Recent progress in the ancient lentil
Lentil (Lens culinaris Medikus subsp. culinaris) was among the first crops domesticated and has become an important food legume crop in the farming and food systems of many countries globally. Its seed is a rich source of protein, minerals, and vitamins for human nutrition, and the straw is a valued animal feed. Its ability in nitrogen and carbon sequestration improves soil nutrient status, which in turn provides sustainability in production systems. In the current paper, research progress achieved in lentil improvement at national and international levels is reviewed.
Since the late 1970s there have been significant national and international lentil improvement programmes, with the main objectives being to develop phenologically adapted, stress resistant and high-yielding cultivars with improved production packages.

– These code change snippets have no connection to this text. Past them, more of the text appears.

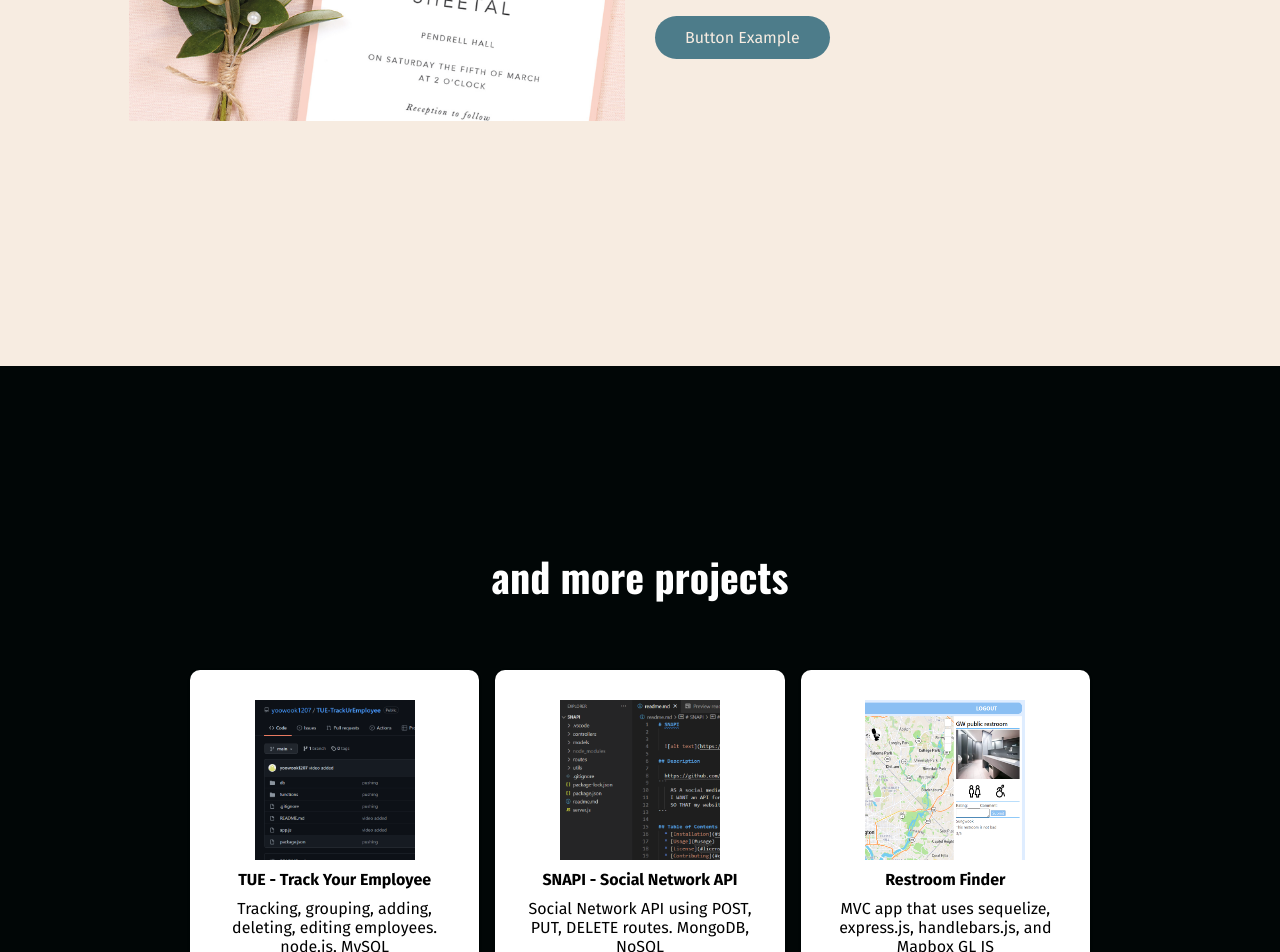
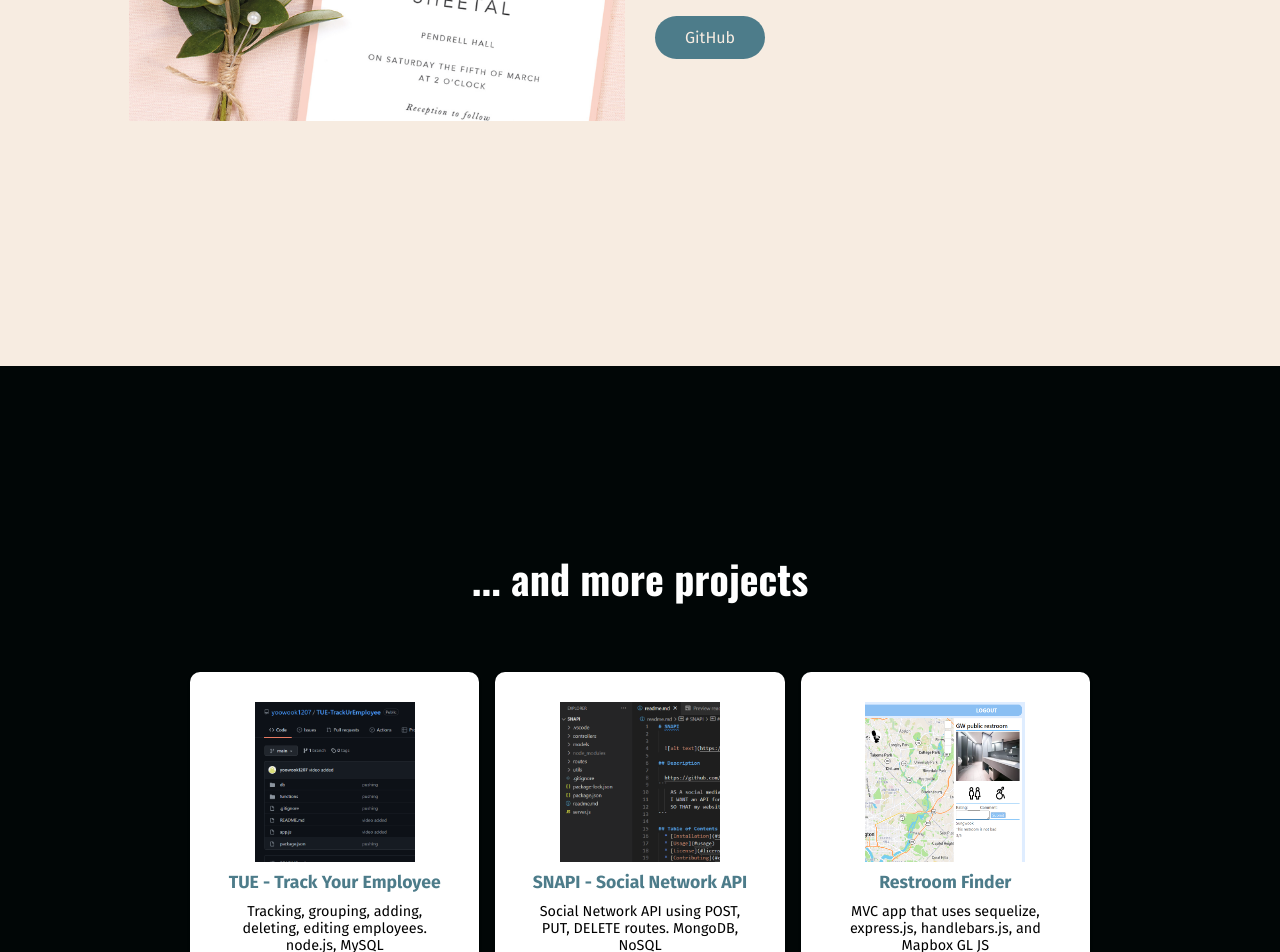
Before and after one commit to yoowook1207/sung_w_yoo.portfolio, a React (Create React App) app: page / in a window 1280 px wide. Shown: the part 3634-4586 px from the top of the page. Built offline with nearby package versions, Linux system fonts and the light colour scheme.

Commit message:
project renamed

```diff
--- a/src/components/Contact/ContactElements.js
+++ b/src/components/Contact/ContactElements.js
@@ -1,7 +1,7 @@
 import styled from 'styled-components'
 
 export const ContactContainer = styled.div `
-    height: 100vh;
+    height: 80vh;
     display: flex;
     justify-content: center;
     align-items: center;
@@ -40,7 +40,7 @@ export const ContactForm = styled.form `
     }
 
     @media screen and (max-width:540px) {
-        width: 400px;
+        width: 380px;
     }
 `
 
--- a/src/components/Contact/index.js
+++ b/src/components/Contact/index.js
@@ -4,7 +4,8 @@ import { ContactContainer, ContactWrapper, ContactH1, ContactForm, EmailInput, T
 
 const Contact = () => {
   return (
-    <ContactContainer>
+    <>
+      <ContactContainer id="contactMe">
         <ContactWrapper>
               <ContactH1> Contact <Colored>Me</Colored> </ContactH1>
                   <ContactForm>
@@ -17,6 +18,7 @@ const Contact = () => {
                   </ContactForm>
         </ContactWrapper>
       </ContactContainer>
+    </>
   )
 }
 
--- a/src/components/InfoSection/Data.js
+++ b/src/components/InfoSection/Data.js
@@ -26,7 +26,7 @@ export const homeObjOne = {
     headline2: 'Kitchen to Table application',
     headline: 'Bryss',
     description: 'Web-app running on React.js. A pre-made meal prep service that delivers health and tasty meals straight to user. Database that user create is stored in connected MongoDB Atlas. Users can create their account, delivery address, reviews, or check out.',
-    buttonLabel: 'Button Example',
+    buttonLabel: 'GitHub',
     imgStart: true,
     img: require('../../assets/images/Bryss.png'),
     alt: 'Bryss Homepage',
@@ -45,7 +45,7 @@ export const homeObjTwo = {
     headline2: 'Audible Newspaper',
     headline: 'NEWS!FY',
     description: "News accessibility app whose purpose is to expand news consumption habits for people with difficulties with sight/reading, lack of patience for reading the news, and the desire to have a news feed not governed by algorithms but by their input choices. Uses MediaStack API's Free Plan to fetch news data and the free ResponsiveVoice API to read the articles aloud.",
-    buttonLabel: 'Button Example',
+    buttonLabel: 'GitHub',
     imgStart: false,
     img: require('../../assets/images/Newsify.png'),
     alt: 'NEWS!FY Homepage',
@@ -63,7 +63,7 @@ export const homeObjThree = {
     headline2: 'Sung Wook and Semi',
     headline: 'Wedding Invitation',
     description: 'I designed my own wedding invitation. Using React.js and ',
-    buttonLabel: 'Button Example',
+    buttonLabel: 'GitHub',
     imgStart: true,
     img: require('../../assets/images/wedding.jpg'),
     alt: 'Example of Wedding Invitation',
--- a/src/components/Navbar/index.js
+++ b/src/components/Navbar/index.js
@@ -58,11 +58,11 @@ const Navbar = ({toggle}) => {
 
                                 <DropdownA to='project2'
                                 smooth={true} duration={500} spy={true} exact='true' offset={-80}
-                                >Restroom Finder</DropdownA>
+                                >NEWS!FY</DropdownA>
 
                                 <DropdownA to='project3'
                                 smooth={true} duration={500} spy={true} exact='true' offset={-80}
-                                >NEWS!FY</DropdownA>
+                                >Wedding Invitation</DropdownA>
 
                                 <DropdownA to='projectGrid'
                                 smooth={true} duration={500} spy={true} exact='true' offset={-80}
@@ -71,7 +71,9 @@ const Navbar = ({toggle}) => {
                             </DropdownContent>
                         </Dropdown>
                         <NavItem>
-                            <NavLinks to='contact'>Contact</NavLinks>
+                            <NavLinks to='contactMe'
+                            smooth={true} duration={500} spy={true} exact='true' offset={-80}
+                            >Contact</NavLinks>
                         </NavItem>
                     </NavMenu>
                 </NavbarContainer>
--- a/src/components/ProjectGrid/ProjectGridElements.js
+++ b/src/components/ProjectGrid/ProjectGridElements.js
@@ -74,13 +74,14 @@ export const PGH1 = styled.h1 `
 `
 
 export const PGH2 = styled.h2 `
-    font-size: 1rem;
+    font-size: 1.1rem;
     margin-bottom: 10px;
     text-decoration: none;
+    color: #4D7C8A;
 `
 
 export const PGP = styled.p `
-    font-size: 1rem;
+    font-size: 0.9rem;
     text-align: center;
     text-decoration: none;
 `
--- a/src/components/ProjectGrid/index.js
+++ b/src/components/ProjectGrid/index.js
@@ -8,7 +8,7 @@ const ProjectGrid = () => {
   return (
     <PGContainer id="projectGrid">
         <PGH1>
-            and more projects
+            ... and more projects
         </PGH1>
         <PGWrapper>
             <PGCard href="https://github.com/yoowook1207/TUE-TrackUrEmployee" target="_blank" rel="noreferrer">
--- a/src/components/Sidebar/index.js
+++ b/src/components/Sidebar/index.js
@@ -18,10 +18,10 @@ const Sidebar = ({isOpen, toggle}) => {
                 <SidebarLink to ='about' onClick={toggle}>
                     About
                 </SidebarLink>
-                <SidebarLink to ='project' onClick={toggle}>
+                <SidebarLink to ='project1' onClick={toggle}>
                     Project
                 </SidebarLink>
-                <SidebarLink to ='contact' onClick={toggle}>
+                <SidebarLink to ='contactMe' onClick={toggle}>
                     Contact
                 </SidebarLink>
             </SidebarMenu>
--- a/src/pages/index.js
+++ b/src/pages/index.js
@@ -25,7 +25,7 @@ const Home = () => {
         <InfoSection {...homeObjTwo} />
         <InfoSection {...homeObjThree} />
         <ProjectGrid id='projectGrid'/>
-        <Contact />
+        <Contact id='contactMe'/>
         <Footer />
     </>
   )
```
Lines whose indentation alone changed are shown as unchanged.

Systematic research on lentil started recently, compared to other early-domesticated crops. During the last two and a half decades, research progress has been made in various aspects of the crop. Large numbers of germplasm have been collected, evaluated and preserved at national and international levels, with the International Center for Agricultural Research in the Dry Areas (ICARDA) holding the largest collection of cultivated and wild germplasm accessions. A major effort has been made to study the genetic variation in the world germplasm collection, in order to understand local adaptation and to develop specific research programmes. Genotypes with resistance to various biotic and abiotic stresses, particularly resistance to vascular wilt, rust and Ascochyta blight have been identified, and directly exploited or used in breeding programmes. New genotypes have been bred with good standing ability, suitable for mechanical harvest for West Asia and North Africa. Through introduction and hybridization, the genetic base of lentil has been broadened, most particularly in South Asia, by breaking an ancient genetic bottleneck.
Agronomic practices, including seeding time, seed rate, tillage requirements, soil type, and weed control, are optimized locally and improved production packages have been developed to realize higher yield. To date, a total of 91 improved cultivars have been released globally, emanating from genetic material supplied by ICARDA. Due to adoption of improved varieties combined with production technologies, the average global productivity has increased from 611 kg/ha to 966 kg/ha, and total production from 1·3 million tonnes to 3·8 million tonnes in the last three decades. Research at the molecular level, including construction of a lentil genetic linkage map, identification of molecular markers, and genetic transformation, has progressed considerably.(Published Online January 16 2006)
(Received August 1 2005)
c1 To whom all correspondence should be addressed. Email: W.Erskine@cgiar.org